(Supplied entries):

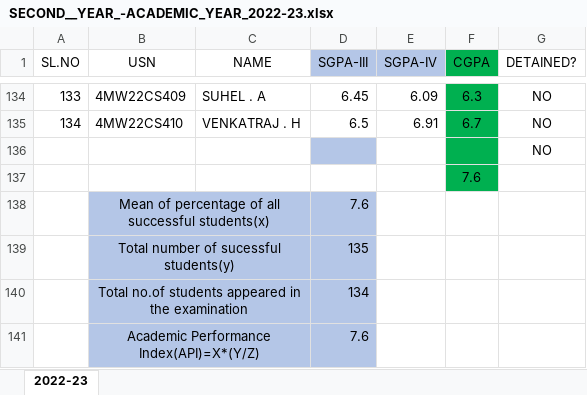
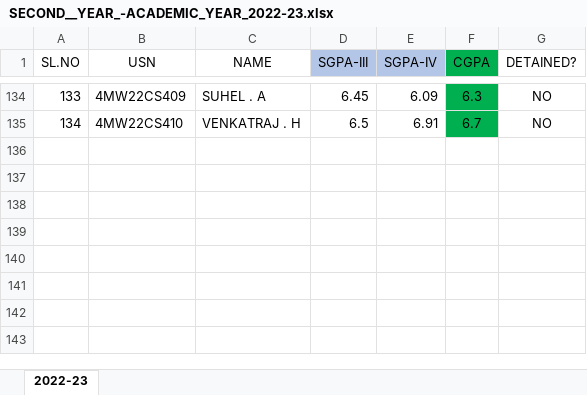
Before and after one commit to VaishnaviRaoB/NBAcademix, an Excel workbook: NBAcademix/media/performance_documents/SECOND__YEAR_-ACADEMIC_YEAR_2022-23.xlsx, sheet 2022-23, drawn as a sheet; only a part is shown, gaps mark what is left out; values as stored, in another font and other column widths than the file's, no borders; the diff names each change by its address in the sheet, - before the commit and + after, or states it on an @@ line.

```diff
--- a/NBAcademix/media/performance_documents/SECOND__YEAR_-ACADEMIC_YEAR_2022-23.xlsx (sheet 2022-23)
+++ b/NBAcademix/media/performance_documents/SECOND__YEAR_-ACADEMIC_YEAR_2022-23.xlsx (sheet 2022-23)
-row 136:  |  |  |  |  |  | NO
-row 137:  |  |  |  |  | 7.6
-row 138:  | Mean of percentage of all successful students(x) |  | 7.6
-row 139:  | Total number of sucessful students(y) |  | 135
-row 140:  | Total no.of students appeared in the examination |  | 134
-row 141:  | Academic Performance Index(API)=X*(Y/Z) |  | 7.6
```
Also changed, not shown: NBAcademix/media/performance_documents/SECOND__YEAR_-ACADEMIC_YEAR_2020-21.xlsx, NBAcademix/media/performance_documents/SECOND__YEAR_-ACADEMIC_YEAR_2021-22.xlsx, 5 other files.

(Problem statement):
An exact, word-for-word copy of the records is expected, with no pictures in it.

(Task output):
Before and after one commit to VaishnaviRaoB/NBAcademix, an Excel workbook: NBAcademix/media/performance_documents/SECOND__YEAR_-ACADEMIC_YEAR_2022-23.xlsx, sheet 2022-23, drawn as a sheet; only a part is shown, gaps mark what is left out; values as stored, in another font and other column widths than the file's, no borders; the diff names each change by its address in the sheet, - before the commit and + after, or states it on an @@ line.

```diff
--- a/NBAcademix/media/performance_documents/SECOND__YEAR_-ACADEMIC_YEAR_2022-23.xlsx (sheet 2022-23)
+++ b/NBAcademix/media/performance_documents/SECOND__YEAR_-ACADEMIC_YEAR_2022-23.xlsx (sheet 2022-23)
-row 136:  |  |  |  |  |  | NO
-row 137:  |  |  |  |  | 7.6
-row 138:  | Mean of percentage of all successful students(x) |  | 7.6
-row 139:  | Total number of sucessful students(y) |  | 135
-row 140:  | Total no.of students appeared in the examination |  | 134
-row 141:  | Academic Performance Index(API)=X*(Y/Z) |  | 7.6
```
Also changed, not shown: NBAcademix/media/performance_documents/SECOND__YEAR_-ACADEMIC_YEAR_2020-21.xlsx, NBAcademix/media/performance_documents/SECOND__YEAR_-ACADEMIC_YEAR_2021-22.xlsx, 5 other files.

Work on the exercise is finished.